Sometimes, DIY remedies can seem wacky and out of this world.
And since you are here for any effective suggestion, here’s the wackiest of them all: tomato ketchup! None other than your favorite condiment to resolve your chlorine issues.
When chlorine gets into your hair, the pH of your hair increases; once this happens, the cuticle layer of your hair lifts and causes structural impairment. In simple words, your hair gets frizzy and suffers from breakage.
Tomato ketchup has an acidic pH. Hence, it can balance your hair’s pH to normal levels. Moreover, the red coloring may aid those with light-colored hair that turns greenish after swimming.
Note that this method may leave a weird odor in your hair. If you are sensitive to that, you may proceed to the ACV method instead.
Apple cider vinegar has a stellar reputation in the hair department.
The acidic nature of ACV brings the pH of your hair back to where it's supposed to be. Once you balance the pH, your cuticle layers close up and will not fall to extra damage.
Mix ¼ cup of organic ACV and 1 ½ cups water into a spray bottle. Depending on your preference, you can add an essential oil like lemon or rosemary. After shampooing, spritz your hair with this mixture and leave it for three minutes. You can rinse it afterward with cool water.
ACV is known for removing heavy metal build-up and adding shine, manageability, and smoothness. If you also wonder how to get chlorine out of hair without washing it, carrying a spray bottle of the ACV mixture with you is the key. It’s convenient and helps your hair stay healthy. It’s a win-win!
Note: You can try crushing and diluting vitamin C tablets and using them as a rinse, but it would cost too much, and Vitamin C can be sensitive to light and decompose shortly.
Admittedly, slathering ketchup or precious ACV on your hair may not be the most budget-friendly option. There’s a cheaper but highly effective choice instead: baking soda.
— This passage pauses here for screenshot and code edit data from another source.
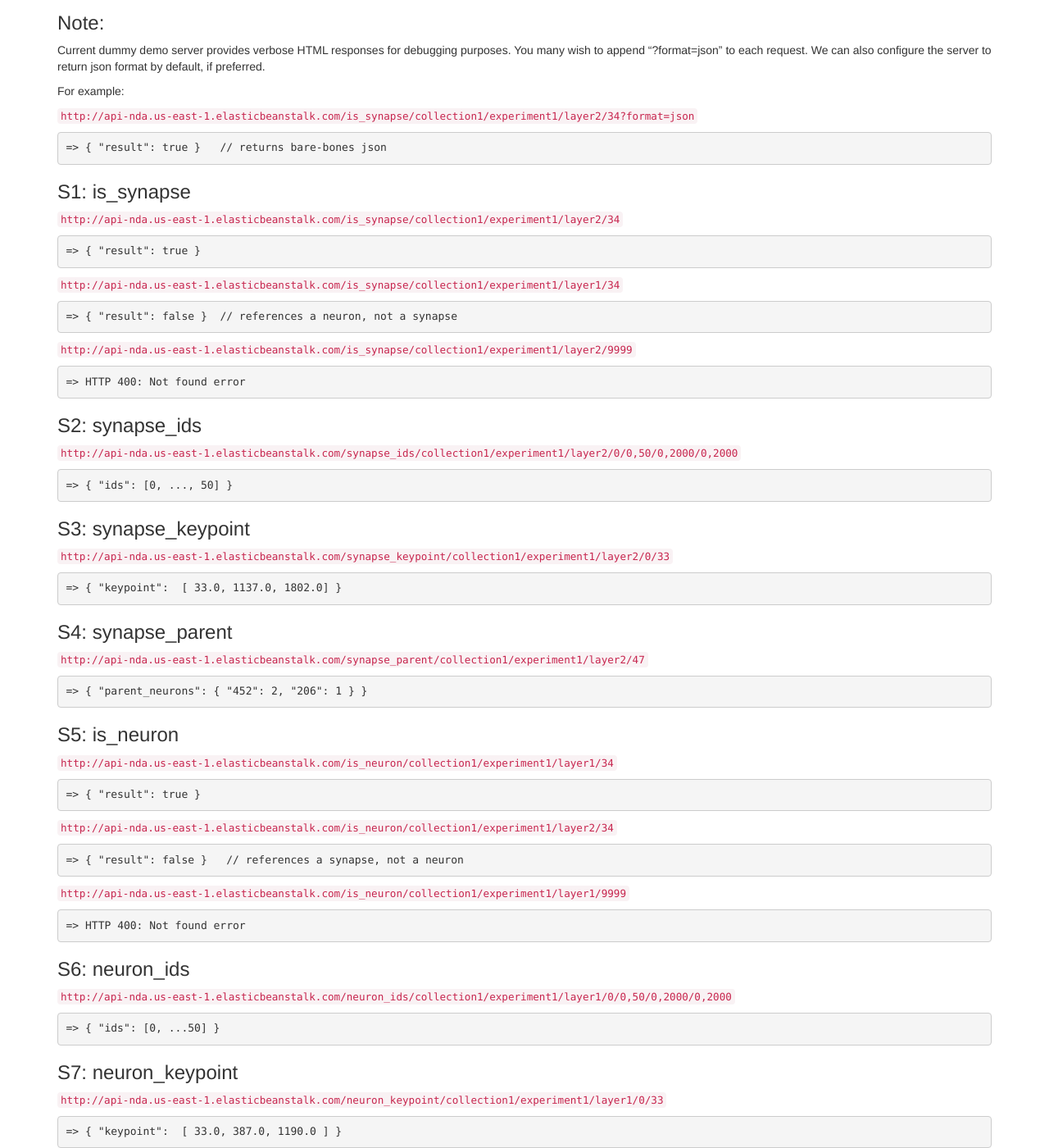
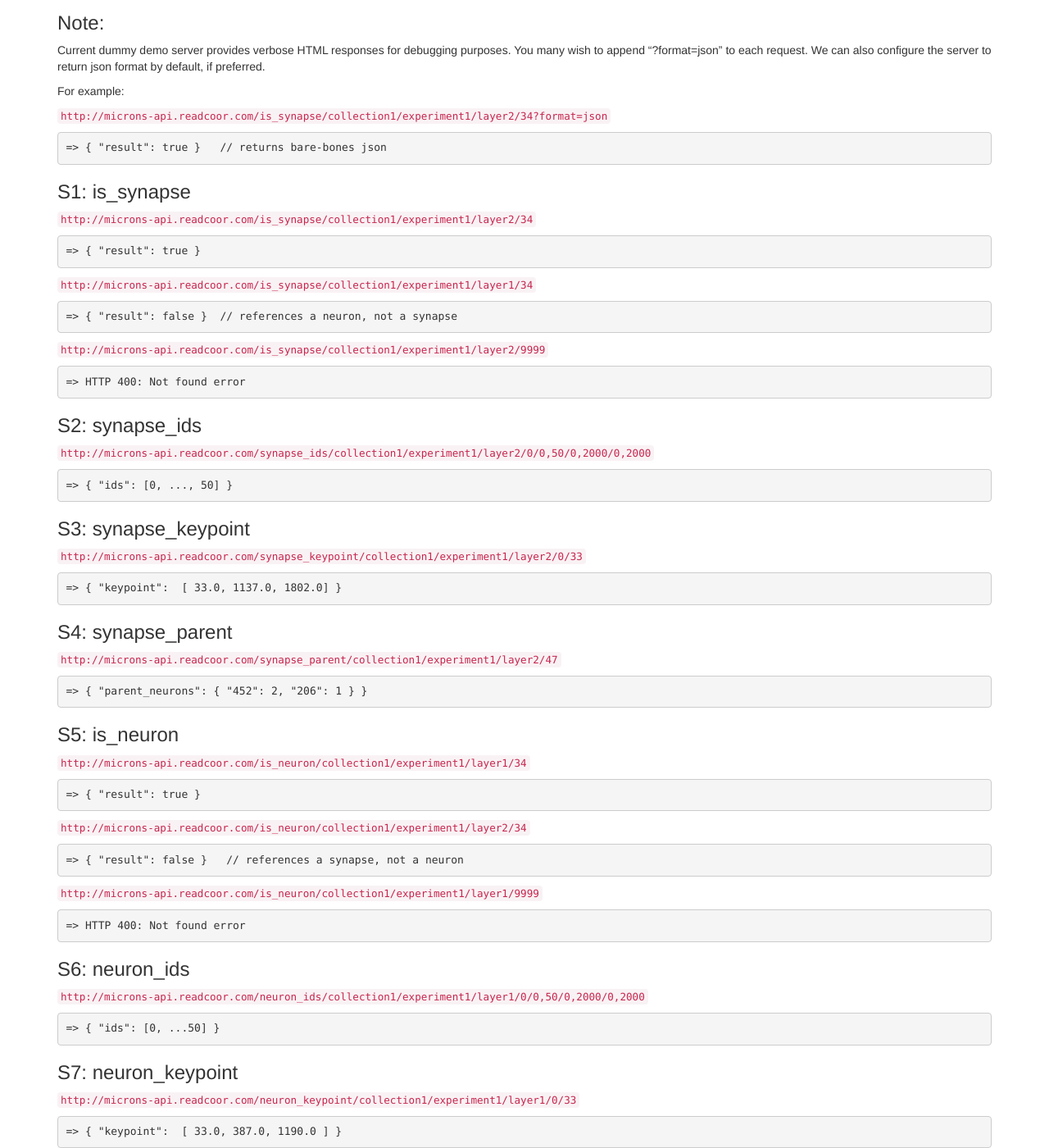
Before and after one commit to readcoor/MIDAS-MICrONS, a Jekyll site: the page built from docs/api-demo.md, in a window 1280 px wide and 1400 px high, scrolled down 781 px. Shown: the whole window at 82% size. Built offline with Jekyll 4.4.1, drawn with Linux system fonts in a browser that asks for light colours; nearby versions of some CDN libraries; our own code applies the rules of GitHub Pages for plain Markdown files; part of the change alters nothing that is shown; some of the changed text lies outside the part shown.

Commit message:
updated URL for api-demo.md

````diff
--- a/docs/api-demo.md
+++ b/docs/api-demo.md
@@ -9,7 +9,7 @@ This document describes how to demo the abilities of the NDA API using the dummy
 
 ## Demo site:
 To find REST parameter documentation for all NDA API endpoints, visit this page:
-[`http://api-nda.us-east-1.elasticbeanstalk.com/docs/`](http://api-nda.us-east-1.elasticbeanstalk.com/docs/)
+[`http://microns-api.readcoor.com/docs/`](http://microns-api.readcoor.com/docs/)
 
 ## Example values:
 This section describes the ranges of example values used to populate the demo site.
@@ -37,115 +37,115 @@ You many wish to append “?format=json” to each request. We can also configur
 
 For example:
 
-[`http://api-nda.us-east-1.elasticbeanstalk.com/is_synapse/collection1/experiment1/layer2/34?format=json`](http://api-nda.us-east-1.elasticbeanstalk.com/is_synapse/collection1/experiment1/layer2/34?format=json)
+[`http://microns-api.readcoor.com/is_synapse/collection1/experiment1/layer2/34?format=json`](http://microns-api.readcoor.com/is_synapse/collection1/experiment1/layer2/34?format=json)
 
 ```json
 => { "result": true }   // returns bare-bones json
 ```
 
 ### S1: is_synapse
-[`http://api-nda.us-east-1.elasticbeanstalk.com/is_synapse/collection1/experiment1/layer2/34`](http://api-nda.us-east-1.elasticbeanstalk.com/is_synapse/collection1/experiment1/layer2/34)
+[`http://microns-api.readcoor.com/is_synapse/collection1/experiment1/layer2/34`](http://microns-api.readcoor.com/is_synapse/collection1/experiment1/layer2/34)
 
 ```json
 => { "result": true }
 ```
 
-[`http://api-nda.us-east-1.elasticbeanstalk.com/is_synapse/collection1/experiment1/layer1/34`](http://api-nda.us-east-1.elasticbeanstalk.com/is_synapse/collection1/experiment1/layer1/34)
+[`http://microns-api.readcoor.com/is_synapse/collection1/experiment1/layer1/34`](http://microns-api.readcoor.com/is_synapse/collection1/experiment1/layer1/34)
 
 ```json
 => { "result": false }  // references a neuron, not a synapse
 ```
 
-[`http://api-nda.us-east-1.elasticbeanstalk.com/is_synapse/collection1/experiment1/layer2/9999`](http://api-nda.us-east-1.elasticbeanstalk.com/is_synapse/collection1/experiment1/layer2/9999)
+[`http://microns-api.readcoor.com/is_synapse/collection1/experiment1/layer2/9999`](http://microns-api.readcoor.com/is_synapse/collection1/experiment1/layer2/9999)
 
 ```json
 => HTTP 400: Not found error
 ```
 
 ### S2: synapse_ids
-[`http://api-nda.us-east-1.elasticbeanstalk.com/synapse_ids/collection1/experiment1/layer2/0/0,50/0,2000/0,2000`](http://api-nda.us-east-1.elasticbeanstalk.com/synapse_ids/collection1/experiment1/layer2/0/0,50/0,2000/0,2000)
+[`http://microns-api.readcoor.com/synapse_ids/collection1/experiment1/layer2/0/0,50/0,2000/0,2000`](http://microns-api.readcoor.com/synapse_ids/collection1/experiment1/layer2/0/0,50/0,2000/0,2000)
 
 ```json
 => { "ids": [0, ..., 50] }
 ```
 
 ### S3: synapse_keypoint
-[`http://api-nda.us-east-1.elasticbeanstalk.com/synapse_keypoint/collection1/experiment1/layer2/0/33`](http://api-nda.us-east-1.elasticbeanstalk.com/synapse_keypoint/collection1/experiment1/layer2/0/33)
+[`http://microns-api.readcoor.com/synapse_keypoint/collection1/experiment1/layer2/0/33`](http://microns-api.readcoor.com/synapse_keypoint/collection1/experiment1/layer2/0/33)
 
 ```json
 => { "keypoint":  [ 33.0, 1137.0, 1802.0] }
 ```
 
 ### S4: synapse_parent
-[`http://api-nda.us-east-1.elasticbeanstalk.com/synapse_parent/collection1/experiment1/layer2/47`](http://api-nda.us-east-1.elasticbeanstalk.com/synapse_parent/collection1/experiment1/layer2/47)
+[`http://microns-api.readcoor.com/synapse_parent/collection1/experiment1/layer2/47`](http://microns-api.readcoor.com/synapse_parent/collection1/experiment1/layer2/47)
 
 ```json
 => { "parent_neurons": { "452": 2, "206": 1 } }
 ```
 
 ### S5: is_neuron
-[`http://api-nda.us-east-1.elasticbeanstalk.com/is_neuron/collection1/experiment1/layer1/34`](http://api-nda.us-east-1.elasticbeanstalk.com/is_neuron/collection1/experiment1/layer1/34)
+[`http://microns-api.readcoor.com/is_neuron/collection1/experiment1/layer1/34`](http://microns-api.readcoor.com/is_neuron/collection1/experiment1/layer1/34)
 
 ```json
 => { "result": true }
 ```
 
-[`http://api-nda.us-east-1.elasticbeanstalk.com/is_neuron/collection1/experiment1/layer2/34`](http://api-nda.us-east-1.elasticbeanstalk.com/is_neuron/collection1/experiment1/layer2/34)
+[`http://microns-api.readcoor.com/is_neuron/collection1/experiment1/layer2/34`](http://microns-api.readcoor.com/is_neuron/collection1/experiment1/layer2/34)
 
 ```json
 => { "result": false }   // references a synapse, not a neuron
 ```
 
-[`http://api-nda.us-east-1.elasticbeanstalk.com/is_neuron/collection1/experiment1/layer1/9999`](http://api-nda.us-east-1.elasticbeanstalk.com/is_neuron/collection1/experiment1/layer1/9999)
+[`http://microns-api.readcoor.com/is_neuron/collection1/experiment1/layer1/9999`](http://microns-api.readcoor.com/is_neuron/collection1/experiment1/layer1/9999)
 
 ```json
 => HTTP 400: Not found error
 ```
 
 ### S6: neuron_ids
-[`http://api-nda.us-east-1.elasticbeanstalk.com/neuron_ids/collection1/experiment1/layer1/0/0,50/0,2000/0,2000`](http://api-nda.us-east-1.elasticbeanstalk.com/neuron_ids/collection1/experiment1/layer1/0/0,50/0,2000/0,2000)
+[`http://microns-api.readcoor.com/neuron_ids/collection1/experiment1/layer1/0/0,50/0,2000/0,2000`](http://microns-api.readcoor.com/neuron_ids/collection1/experiment1/layer1/0/0,50/0,2000/0,2000)
 
 ```json
 => { "ids": [0, ...50] }
 ```
 
 ### S7: neuron_keypoint
-[`http://api-nda.us-east-1.elasticbeanstalk.com/neuron_keypoint/collection1/experiment1/layer1/0/33`](http://api-nda.us-east-1.elasticbeanstalk.com/neuron_keypoint/collection1/experiment1/layer1/0/33)
+[`http://microns-api.readcoor.com/neuron_keypoint/collection1/experiment1/layer1/0/33`](http://microns-api.readcoor.com/neuron_keypoint/collection1/experiment1/layer1/0/33)
 
 ```json
 => { "keypoint":  [ 33.0, 387.0, 1190.0 ] }
 ```
 
 ### S8: neuron_children
-[`http://api-nda.us-east-1.elasticbeanstalk.com/neuron_children/collection1/experiment1/layer1/0/0,50/0,2000/0,2000/37`](http://api-nda.us-east-1.elasticbeanstalk.com/neuron_children/collection1/experiment1/layer1/0/0,50/0,2000/0,2000/37)
+[`http://microns-api.readcoor.com/neuron_children/collection1/experiment1/layer1/0/0,50/0,2000/0,2000/37`](http://microns-api.readcoor.com/neuron_children/collection1/experiment1/layer1/0/0,50/0,2000/0,2000/37)
 
 ```json
 => { "child_synapses": { "96": 2, "541": 1 } }
 ```
 
 ### S9: voxel_list
-[`http://api-nda.us-east-1.elasticbeanstalk.com/voxel_list/collection1/experiment1/layer1/0/0,50/0,2000/0,2000/23`](http://api-nda.us-east-1.elasticbeanstalk.com/voxel_list/collection1/experiment1/layer1/0/0,50/0,2000/0,2000/23)
+[`http://microns-api.readcoor.com/voxel_list/collection1/experiment1/layer1/0/0,50/0,2000/0,2000/23`](http://microns-api.readcoor.com/voxel_list/collection1/experiment1/layer1/0/0,50/0,2000/0,2000/23)
 
 ```json
 => { "x": [ 62.0,14.0… ], "y": [ 1192.0,1036.0… ], "z": [ 1592.0,1602.0… ]}
 ```
 
 ### S10: synapse_compartment
-[`http://api-nda.us-east-1.elasticbeanstalk.com/synapse_compartment/collection1/experiment1/layer2/55`](http://api-nda.us-east-1.elasticbeanstalk.com/synapse_compartment/collection1/experiment1/layer2/55)
+[`http://microns-api.readcoor.com/synapse_compartment/collection1/experiment1/layer2/55`](http://microns-api.readcoor.com/synapse_compartment/collection1/experiment1/layer2/55)
 
 ```json
 => { "compartment": "soma" }
 ```
 
 ### S11: neuron_celltype
-[`http://api-nda.us-east-1.elasticbeanstalk.com/neuron_celltype/collection1/experiment1/layer1/66`](http://api-nda.us-east-1.elasticbeanstalk.com/neuron_celltype/collection1/experiment1/layer1/66)
+[`http://microns-api.readcoor.com/neuron_celltype/collection1/experiment1/layer1/66`](http://microns-api.readcoor.com/neuron_celltype/collection1/experiment1/layer1/66)
 
 ```json
 => { "cell_type": "excitatory" }
 ```
 
 ### S12: neuron_stimulus
-[`http://api-nda.us-east-1.elasticbeanstalk.com/neuron_stimulus/collection1/experiment1/layer1/73/0,25`](http://api-nda.us-east-1.elasticbeanstalk.com/neuron_stimulus/collection1/experiment1/layer1/73/0,25)
+[`http://microns-api.readcoor.com/neuron_stimulus/collection1/experiment1/layer1/73/0,25`](http://microns-api.readcoor.com/neuron_stimulus/collection1/experiment1/layer1/73/0,25)
 
 ```json
 =>  { "stimulus": [ [ 0, 3 ],  [ 1, 8 ], … ] }
@@ -153,7 +153,7 @@ For example:
 (note: S12 API signature is subject to change soon)
 
 ### S13: neuron_activity
-[`http://api-nda.us-east-1.elasticbeanstalk.com/neuron_activity/collection1/experiment1/layer1/36/0,25`](http://api-nda.us-east-1.elasticbeanstalk.com/neuron_activity/collection1/experiment1/layer1/36/0,25)
+[`http://microns-api.readcoor.com/neuron_activity/collection1/experiment1/layer1/36/0,25`](http://microns-api.readcoor.com/neuron_activity/collection1/experiment1/layer1/36/0,25)
 
 ```json
 =>  { "activity": [[ 0, 0.858960732532459 ], [ 1, 0.0411693150537612 ], … ] }
````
You only need to mix one tablespoon of baking soda and one cup of water in a bowl. Apply it evenly and thoroughly to your hair. Those with lighter hair and a noticeable greenish tint may need to soak the mixture in for several more minutes. Rinse it thoroughly afterward.
Baking soda is extremely drying to the hair. It is also an alkaline product. Doing an ACV rinse is advisable to bring the pH to normal levels. If you already have damaged and brittle hair, this method may not be for you since this can worsen your hair’s situation.
The most surefire way of chlorine removal is relying on commercial products.
Shampoos and conditioners with sodium thiosulfate, citric acid, or antioxidants that neutralize chlorine can help you immediately and with less fuss.
However, if you are the DIY type, ACV rinse and baking soda paste work effectively too.
Whatever your choice for chlorine removal is, always remember to post-hydrate. You can also lessen chlorine exposure through silicone swimming caps or create a barrier by putting on hair oil or a leave-in conditioner before swimming.